Some drug manufacturing companies like Novo Nordisk are making an effort to be more environmentally sound. Novo Nordisk met their goal of zero-carbon emissions by completely taking up renewable energy resources by 2020. They made it possible by installing a 672-panel solar farm with an investment of $70 million.
Damage to the soil
The soil once contaminated by pharmaceutical waste won’t be unable to support plant growth. Even if you were to grow crops on such lands, resulting food products could contain toxic molecules absorbed from the soil.
Furthermore, the land unable to grow crops will be abandoned and left barren. Barrens lands are much more susceptible to soil erosion by wind and water.
Formation of Landfills
Improper disposal of pharmaceutical waste can lead to formation of landfills that can be a source of long-term pollution. The slow decomposing of the waste and leaching into the soil can also cause the soil to become poisonous, making it useless to carry out production within the region.
Solutions to Pharmaceutical Waste
Strict Regulations from Authorities
Regulations should be made by various governments and organizations to protect the environment from pollution caused by pharmaceutical waste. More awareness must be created among people and the pharmaceutical industry about the impact of improper use of drugs.
Proper disposal of pharmaceutical waste must be carried out to prevent the contamination of land, air, and water thereby protecting animals, marine life, and humans.
Recycling must be carried out wherever possible by these industries so that the products or waste can be used again and again, without being disposed of or discharged into the environment.
Effective disposal methods of non-hazardous and biomedical pharmaceutical waste (85%) include Incineration, Autoclaving, Microwaving, Disinfecting with chemicals, burying it deep, encapsulate them in recycled plastic containers and by converting it into non-hazardous waste (Inertization).
Some fluids can also be flown down the sewer. They just need to be in small diluted quantities over an extended period of time
Water filtration System
The companies can choose to make their water filtration plants nearby and defer the use of the main public water sources.
Not only will they be reusing their water again and again, but there won’t be any chance of pharmaceutical waste from production contaminating the main public waterways.
Reduction of waste will prevent the development of resistant pathogens; protect the spectrum of the currently available antibiotics and other drugs available on the market.
The industry must be more sustainable to protect the environment from becoming polluted.
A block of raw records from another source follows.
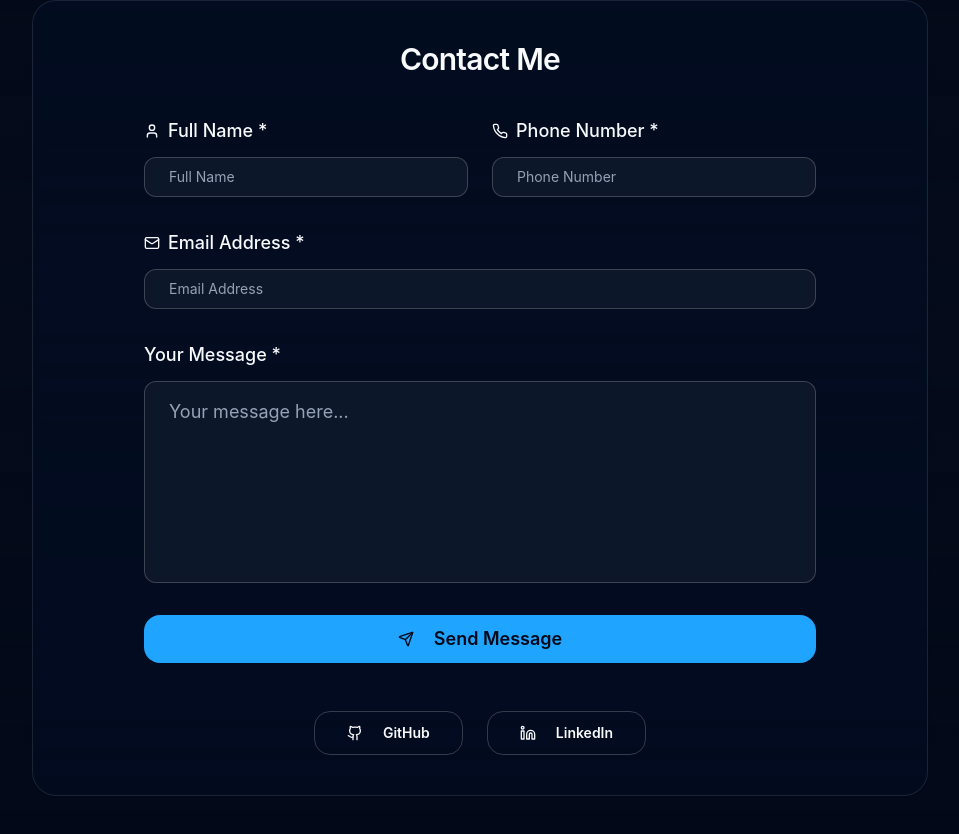
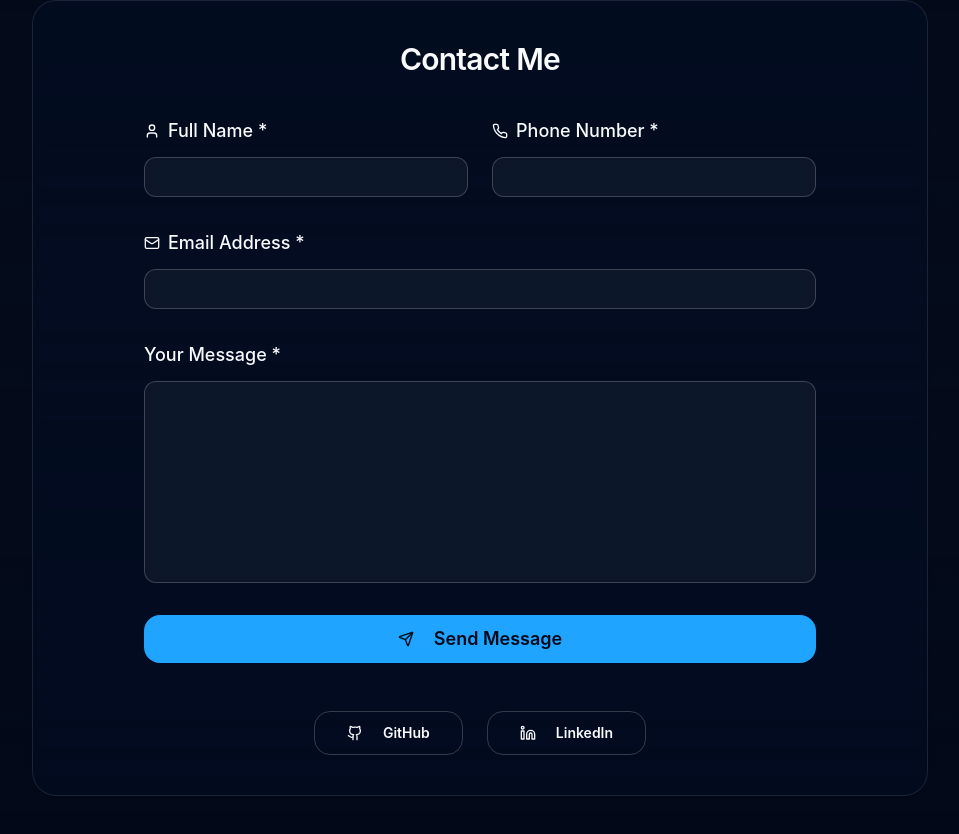
Before and after one commit to Anish-2024/anishs-tech-journey, a React (Vite) app: page / in a window 1280 px wide. Shown: the part 4426-5260 px from the top of the page, without its empty margins (160-1119 px from the left). Built offline with nearby package versions, Linux system fonts and the light colour scheme.

Commit message:
Remove placeholder text
Remove placeholder text from input fields.

```diff
--- a/src/components/Contact.tsx
+++ b/src/components/Contact.tsx
@@ -161,7 +161,7 @@ const Contact = () => {
                         id="fullName"
                         name="fullName"
                         type="text"
-                        placeholder="Full Name"
+                        placeholder=""
                         value={formData.fullName}
                         onChange={handleInputChange}
                         required
@@ -178,7 +178,7 @@ const Contact = () => {
                         id="phone"
                         name="phone"
                         type="tel"
-                        placeholder="Phone Number"
+                        placeholder=""
                         value={formData.phone}
                         onChange={handleInputChange}
                         required
@@ -196,7 +196,7 @@ const Contact = () => {
                       id="email"
                       name="email"
                       type="email"
-                      placeholder="Email Address"
+                      placeholder=""
                       value={formData.email}
                       onChange={handleInputChange}
                       required
@@ -211,7 +211,7 @@ const Contact = () => {
                     <Textarea
                       id="message"
                       name="message"
-                      placeholder="Your message here..."
+                      placeholder=""
                       value={formData.message}
                       onChange={handleInputChange}
                       rows={6}
```
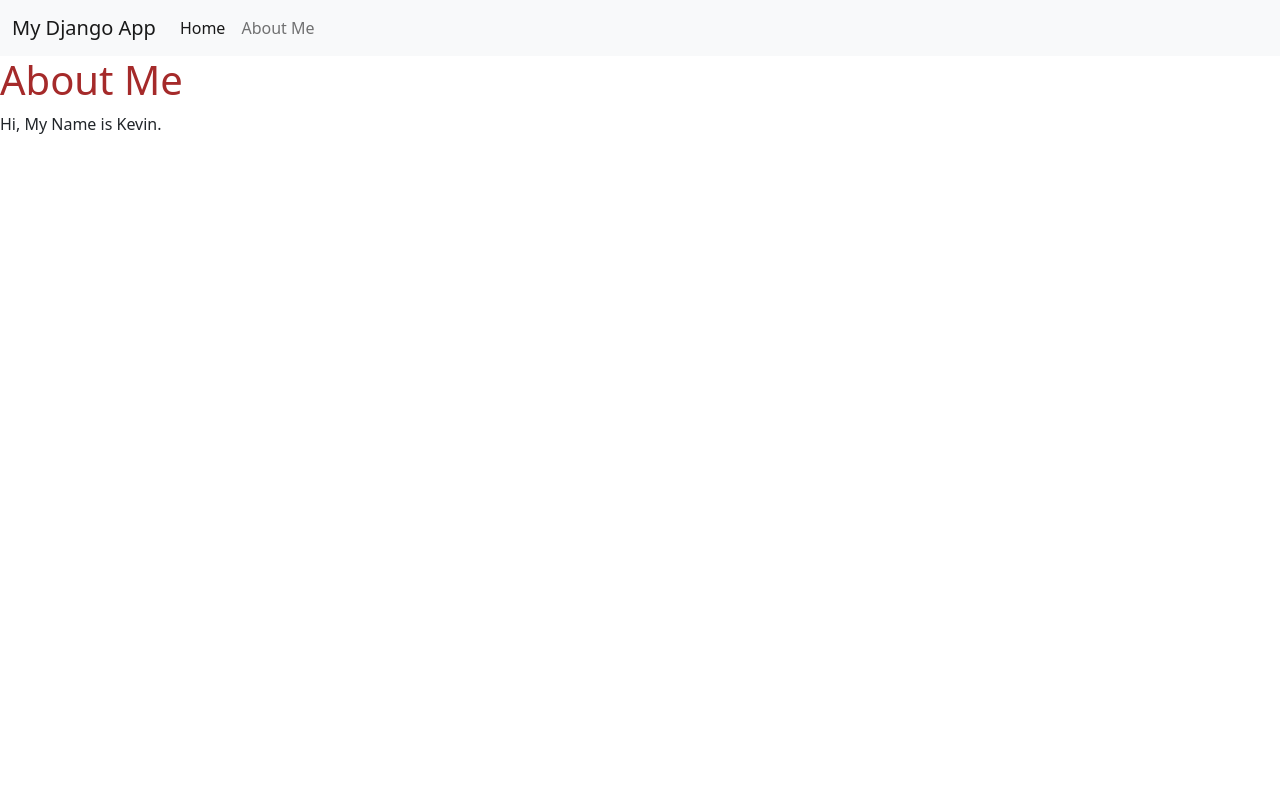
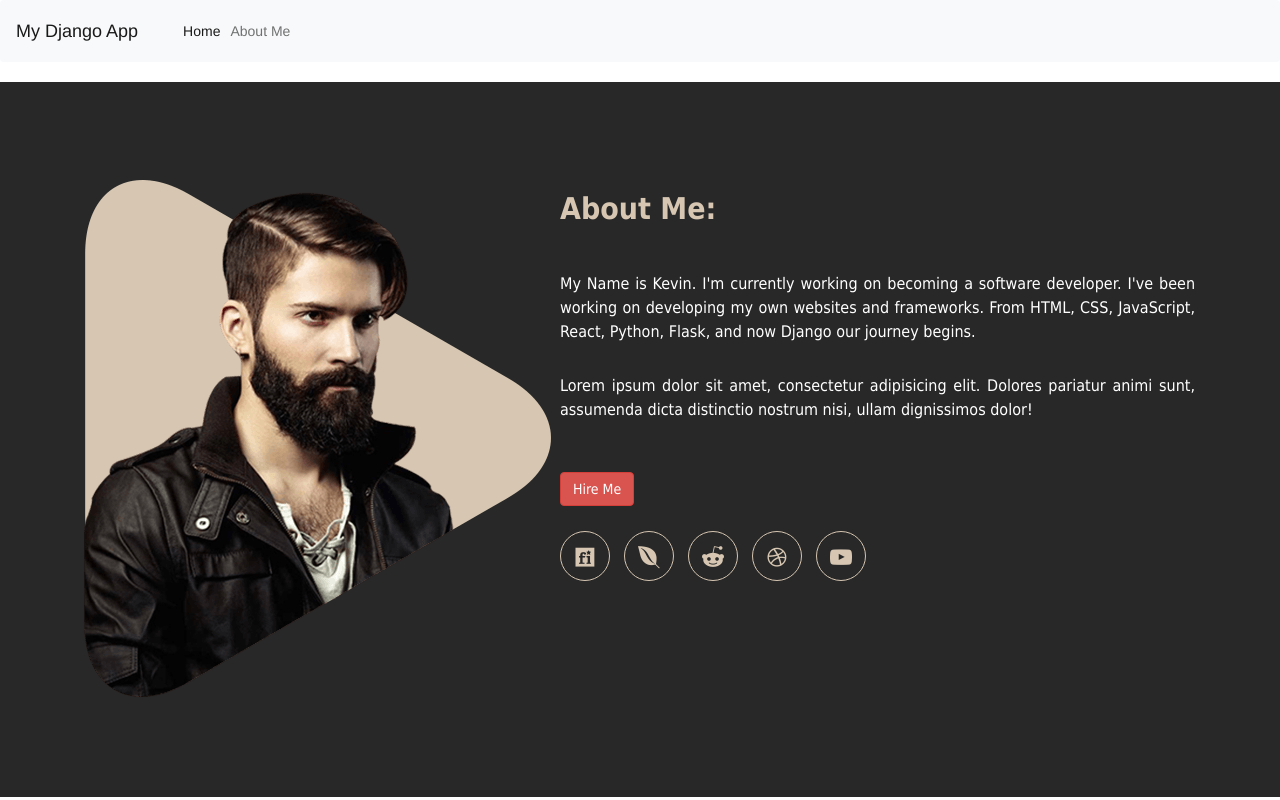
Before and after one commit to TrueCombatVet03/FSDI_112, a Django app: page /about/ in a window 1280 px wide. Run offline with Django 4.2, Linux system fonts and the light colour scheme.

Commit message:
About_me

```diff
--- /dev/null
+++ b/static/css/about.css
@@ -0,0 +1,125 @@
+section{
+    background: #282828;
+    font-family: tahoma;
+    text-align: justify;
+    overflow: hidden;
+
+}
+
+#about{
+    padding-top: 98px;
+    padding-bottom: 101px;
+}
+
+#about .triangle-right{
+    margin-top: 95px;
+    width: 0;
+    height: 0;
+    border-top: 259px solid transparent;
+    border-left: 470px solid #d6c6b2;
+    border-bottom: 259px solid transparent;
+
+
+}
+
+#about .triangle-right img{
+    position: absolute;
+    left: -1px;
+    top: 81px;
+    width: 74%;
+}
+
+.fa-play{
+    font-size: 100px;
+
+}
+
+
+#about .p-first{
+    margin-bottom: 30px;
+}
+
+
+#about h2{
+    margin-bottom: 47px;
+    margin-top: 12px;
+
+}
+
+
+#about .social-link-text{
+    margin-top: 50px;
+    margin-bottom: 25px;
+
+}
+
+#about .about-link{
+    padding-left: 0px;
+}
+
+#about .about-link li{
+    display: inline-block;
+}
+
+#about .about-link li a i{
+    width: 50px;
+    height: 50px;
+    border-radius: 50%;
+    line-height: 50px;
+    text-align: center;
+    border: 1px solid #d6c6b2;
+    margin-right: 10px;
+    font-size: 22px;
+    color: #d6c6b2;
+    transition: all .3s;
+
+}
+
+
+#about .about-link li a i:hover{
+    color: #222222;
+    background: #d6c6b2;
+    border-color: #d6c6b2;
+
+}
+
+
+#about .about-img{
+    position: relative;
+
+}
+
+#about .about-img{
+    position: relative;
+
+}
+
+#about .about-img .man{
+    position: absolute;
+    bottom: 161px;
+    top: 12px;
+    left: -2px;
+
+}
+
+.color-3{
+    color: #d6c6b2;
+}
+
+
+.text-white{
+    color: white;
+}
+
+
+p {
+    margin-bottom: 0;
+    font-size: 16px;
+    line-height: 24px;
+    color: #d6c6b2;
+}
+
+.btn-danger{
+    border-radius: 0;
+    padding: 10px 20px;
+}
--- a/templates/about.html
+++ b/templates/about.html
@@ -7,6 +7,50 @@
 
 
 {% block content %}
-    <h1>About Me</h1>
-    <p> Hi, My Name is Kevin.</p>
+<section id="about">
+	<div class="container">
+		<div class="row">
+		<div class="col-md-5">
+			<div class="about-img">
+            <img class="shape" src="{% static 'img/triangle.png' %}">
+
+            <img class="man" src="{% static 'img/about_man.png' %}">
+
+			</div>
+		</div>
+		<br>
+		<div class="col-md-7 about-right">
+
+			<h2 class="color-3"><b>About Me:</b>
+			</h2>
+
+			<p class="p-first text-white">
+				My Name is Kevin. I'm currently working on becoming a software developer. I've been working on developing my own websites and frameworks. From HTML, CSS, JavaScript, React, Python, Flask, and now Django our journey begins.
+			</p>
+			<p class="text-white">
+				Lorem ipsum dolor sit amet, consectetur adipisicing elit. Dolores pariatur animi sunt, assumenda dicta distinctio nostrum nisi, ullam dignissimos dolor!
+			</p>
+			<h3 class="color-3 social-link-text">
+				<button class="btn btn-danger">Hire Me</button>
+			</h3>
+
+			<ul class="about-link">
+				<li><a href=""><i class="fa fa-fonticons"></i></a></li>
+
+				<li><a href=""><i class="fa fa-envira"></i></a></li>
+
+
+				<li><a href=""><i class="fa fa-reddit-alien"></i></a></li>
+
+
+				<li><a href=""><i class="fa fa-dribbble"></i></a></li>
+
+
+				<li><a href=""><i class="fa fa-youtube-play"></i></a></li>
+			</ul>
+
+		</div>
+		</div>
+	</div>
+</section>
 {% endblock content %}
--- a/templates/base.html
+++ b/templates/base.html
@@ -9,6 +9,9 @@
     <!-- CSS only -->
 <link href="https://cdn.jsdelivr.net/npm/bootstrap@5.1.3/dist/css/bootstrap.min.css" rel="stylesheet" integrity="sha384-1BmE4kWBq78iYhFldvKuhfTAU6auU8tT94WrHftjDbrCEXSU1oBoqyl2QvZ6jIW3" crossorigin="anonymous">
 <link href="{% static 'css/base.css' %}" rel="stylesheet">
+<link href="{% static 'css/about.css' %}" rel="stylesheet">
+<link rel="stylesheet" href="https://cdn.jsdelivr.net/npm/bootstrap@3.3.7/dist/css/bootstrap.min.css" integrity="sha384-BVYiiSIFeK1dGmJRAkycuHAHRg32OmUcww7on3RYdg4Va+PmSTsz/K68vbdEjh4u" crossorigin="anonymous">
+<link rel="stylesheet" href="https://cdnjs.cloudflare.com/ajax/libs/font-awesome/4.7.0/css/font-awesome.min.css">
 </head>
 <body>
     <nav class="navbar navbar-expand-lg navbar-light bg-light">
```
Also changed, not shown: static/css/base.css (line endings or trailing spaces), static/img/about_man.png (added), static/img/new.jpg (added), static/img/triangle.png (added), 1 other file.
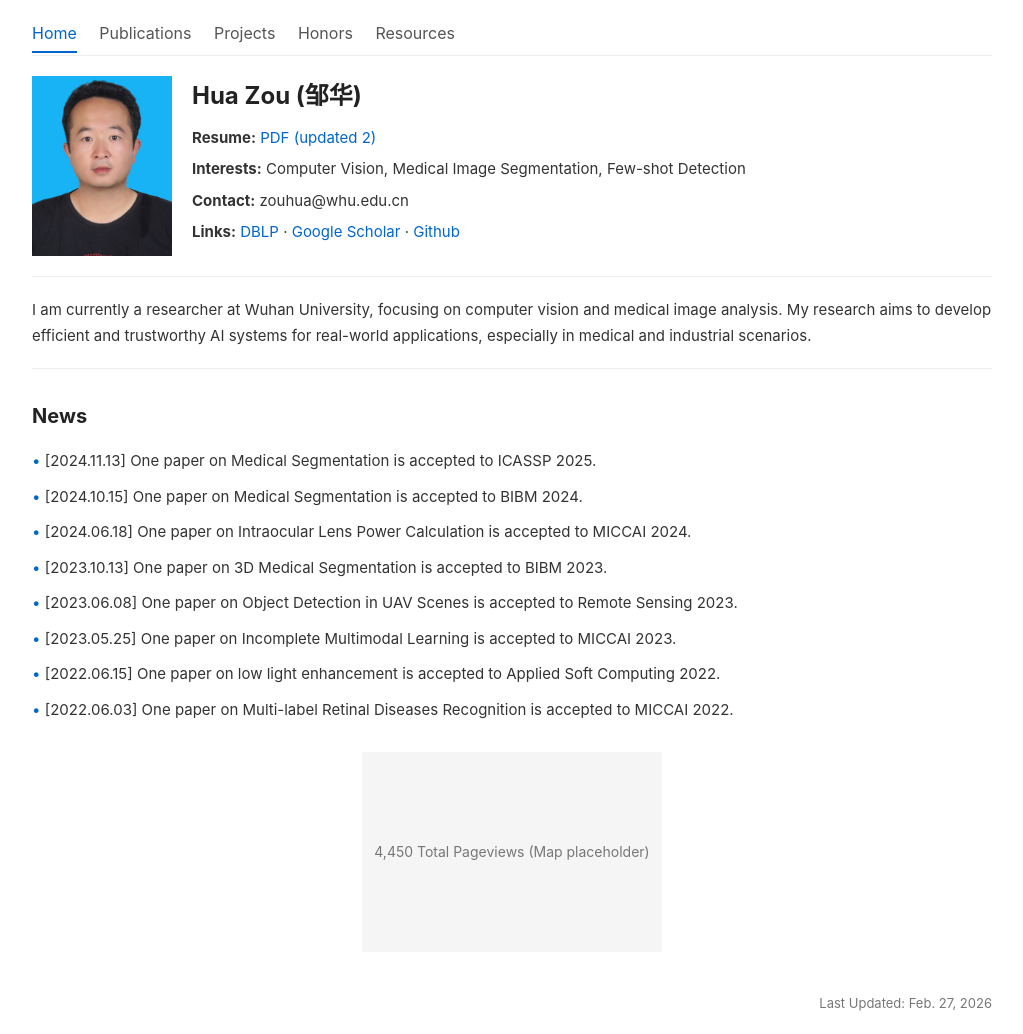
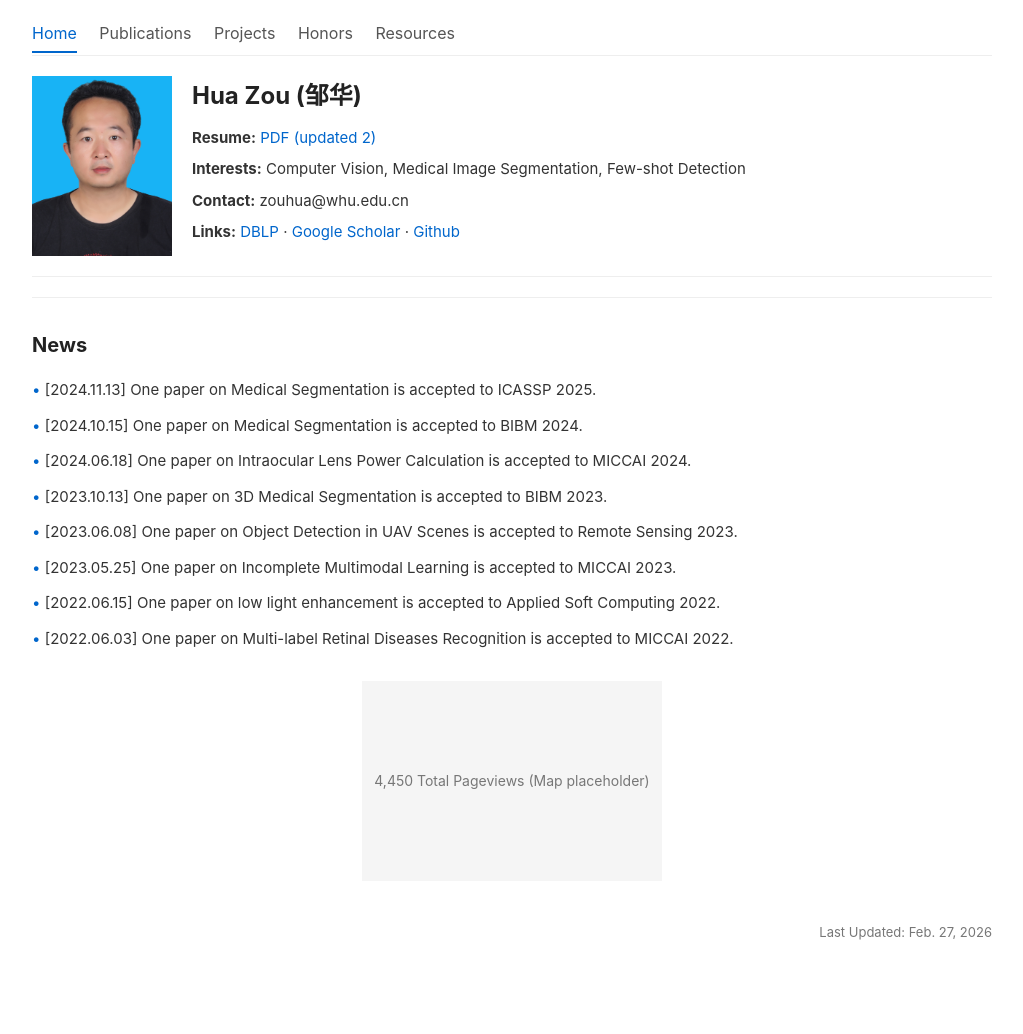
Before and after one commit to zouhuawhu/zouhuawhu.github.io, a Jekyll site: the page built from index.html, in a window 1280 px wide. Shown: the whole page, without its empty margins (128-1151 px from the left). Built offline with Jekyll 4.4.1, drawn with Linux system fonts in a browser that asks for light colours; after the commit the page ends 963 px from its top, so only the background shows below that.

Commit message:
Update index.html

```diff
--- a/index.html
+++ b/index.html
@@ -21,10 +21,7 @@ title: Hua Zou (邹华)
 </div>
 
 <div class="intro">
-    <p>
-        I am currently a researcher at Wuhan University, focusing on computer vision and medical image analysis.
-        My research aims to develop efficient and trustworthy AI systems for real-world applications, especially in medical and industrial scenarios.
-    </p>
+    <p>{{ site.author.intro }}</p>
 </div>
 
 <hr style="border: none; border-top: 1px solid #eee; margin: 20px 0;">
```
The pharmaceutical waste must be produced In such a way that it is biodegradable and that once it decomposed and leaches into the ground, it ends up being beneficial for the ground rather than being harmful.
Other ways for pharmaceutical companies to be more sustainable would be to use renewable energy for their manufacturing plants.
How has coronavirus raised the amount of pharmaceutical waste produced every day?
Since the inception of the Coronavirus late last year and its subsequent transformation into a global pandemic, there has been a global spike in the garbage contaminated with body fluids and other infectious materials.
In the city of Wuhan alone, which was the epicenter of the virus in mainland china, the hospitals in the region were generating six times more waste during the peak of the pandemic. The daily output was estimated to be about 240 metric tons, that’s roughly the size of an adult blue whale!
Health care workers are swiftly going through personal protective equipment, like masks, gloves, and face shields and disposing them off has further led to a rise in medical waste. The important thing here is that this medical waste should be treated the same way if not with more caution in order to prevent cross-infection.
The pandemic has caused countries racing quickly to house patients and treat them by building new makeshift hospitals and testing facilities which has led to an increase in waste.